The biggest obstacle to improvement in large code bases is the existing code. “Duh.” you might say. But I’m not talking about how hard it is to work in difficult code; I’m talking about what that code leads you to believe.
If you spend most of your day wading through ugly code, it’s very easy to believe that it will alway be ugly and that any little thing that you do to make it better is simply not worth it. You might think, “What does it matter whether I make this little peice nicer if 90 percent of the time I’ll still be working with murky slime? Sure, I can make this piece better, but what will that do for me this afternoon? Tomorrow?”
Well, if you look at it that way, I’d have to agree with you. No much.
But if you consistently do these little improvements, your system will start to look significantly different over the course of a couple of months. At some point, you’ll come to work in the morning expecting to sink your hands into some slime and discover, “Huh, this code looks pretty good. It looks like someone was in here refactoring recently.” At that point, when you feel the difference between good code and bad code in your gut, you are a changed person…
The human mind has some interesting qualities. If we have to perform a short task (5-10 seconds long) and we can only take a step once every minute, we usually do it and then pause. If we have to do some work to figure out what to do at the next step, we start to plan. After we plan, our minds wander until we can do the next step.
If we compress the time between steps down from a minute to a few seconds, the quality of the mental work becomes different. We can use feedback to try out approaches quickly. Our work becomes more like driving than like waiting at a bus stop. Our concentration is more intense because we aren’t constantly waiting for the next chance to do something. Most important, the amount of time that it takes us to notice and correct mistakes is much smaller
… if we have tests in place, we are able to remove duplication easily.
No, finding bugs in legacy code usually isn’t a problem.

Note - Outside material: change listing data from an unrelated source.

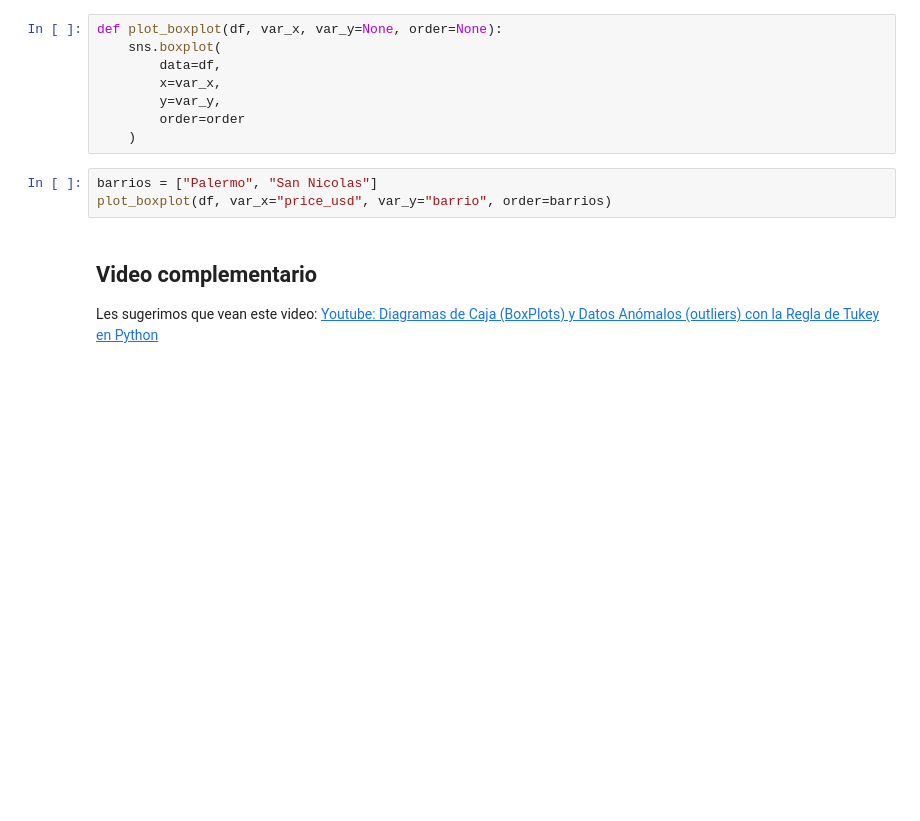
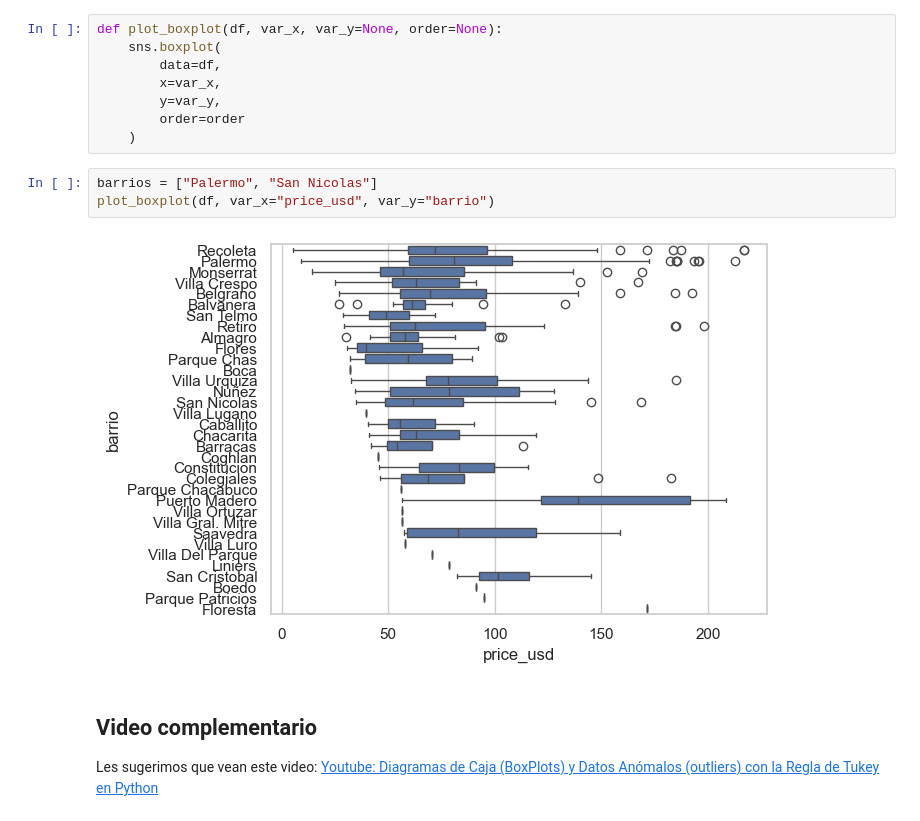
Before and after one commit to UADE-Python-Data-Science/583433_repo_oficial, a Jupyter notebook: Unidad_4/U4_NB1_Estadistica_descriptiva.ipynb, the cells around one changed output. Cells and saved outputs as stored; diff of their text form; blank space fills up the shorter version.

```diff
--- a/Unidad_4/U4_NB1_Estadistica_descriptiva.ipynb
+++ b/Unidad_4/U4_NB1_Estadistica_descriptiva.ipynb
@@ -363,7 +508,9 @@ def plot_boxplot(df, var_x, var_y=None, order=None):
     )
 # %%
 barrios = ["Palermo", "San Nicolas"]
-plot_boxplot(df, var_x="price_usd", var_y="barrio", order=barrios)
+plot_boxplot(df, var_x="price_usd", var_y="barrio")
+# %% [output]
+[figure, added]
 # %% [markdown]
 ## Video complementario
 
```
Also changed, not shown: parts of 21 cells of this notebook, 2 other files.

In terms of strategy, it can actually be misdirected effort. It is usually better to do something that helps your team start to write correct code consistently. The way to win is to concentrate effort on not putting bugs into code in the first place.
Automated tests are a very important tool, but not for bug finding — not directly, at least. In general, automated tests should specify a goal that we’d like to fulfill or attempt to preserve behavior that is already there. In the natural flow of development, tests that specify become tests that preserve. You will find bugs, but usually not the first time that a test is run. You find bugs in later runs when you change behavior that you didn’t expect to.
The brutal truth is that architecture is too important to be left exclusively to a few people. It’s fine to have an architect, but the key way to keep an architecture intact is to make sure that everyone on the team knows what it is and has a stake in it.
Every person who is touching the code should know the architecture, and everyone else who touches the code should be able to benefit from that that person has learned. When everyone is working off of the same set of ideas, the overall system intelligence of the team is amplified. If you have, say, a team of 20 and only 3 people know the architecture in detail, either those 3 have to do a lot to keep the other 17 people on track of the other 17 people just make mistakes caused by unfamiliarity with the big picture.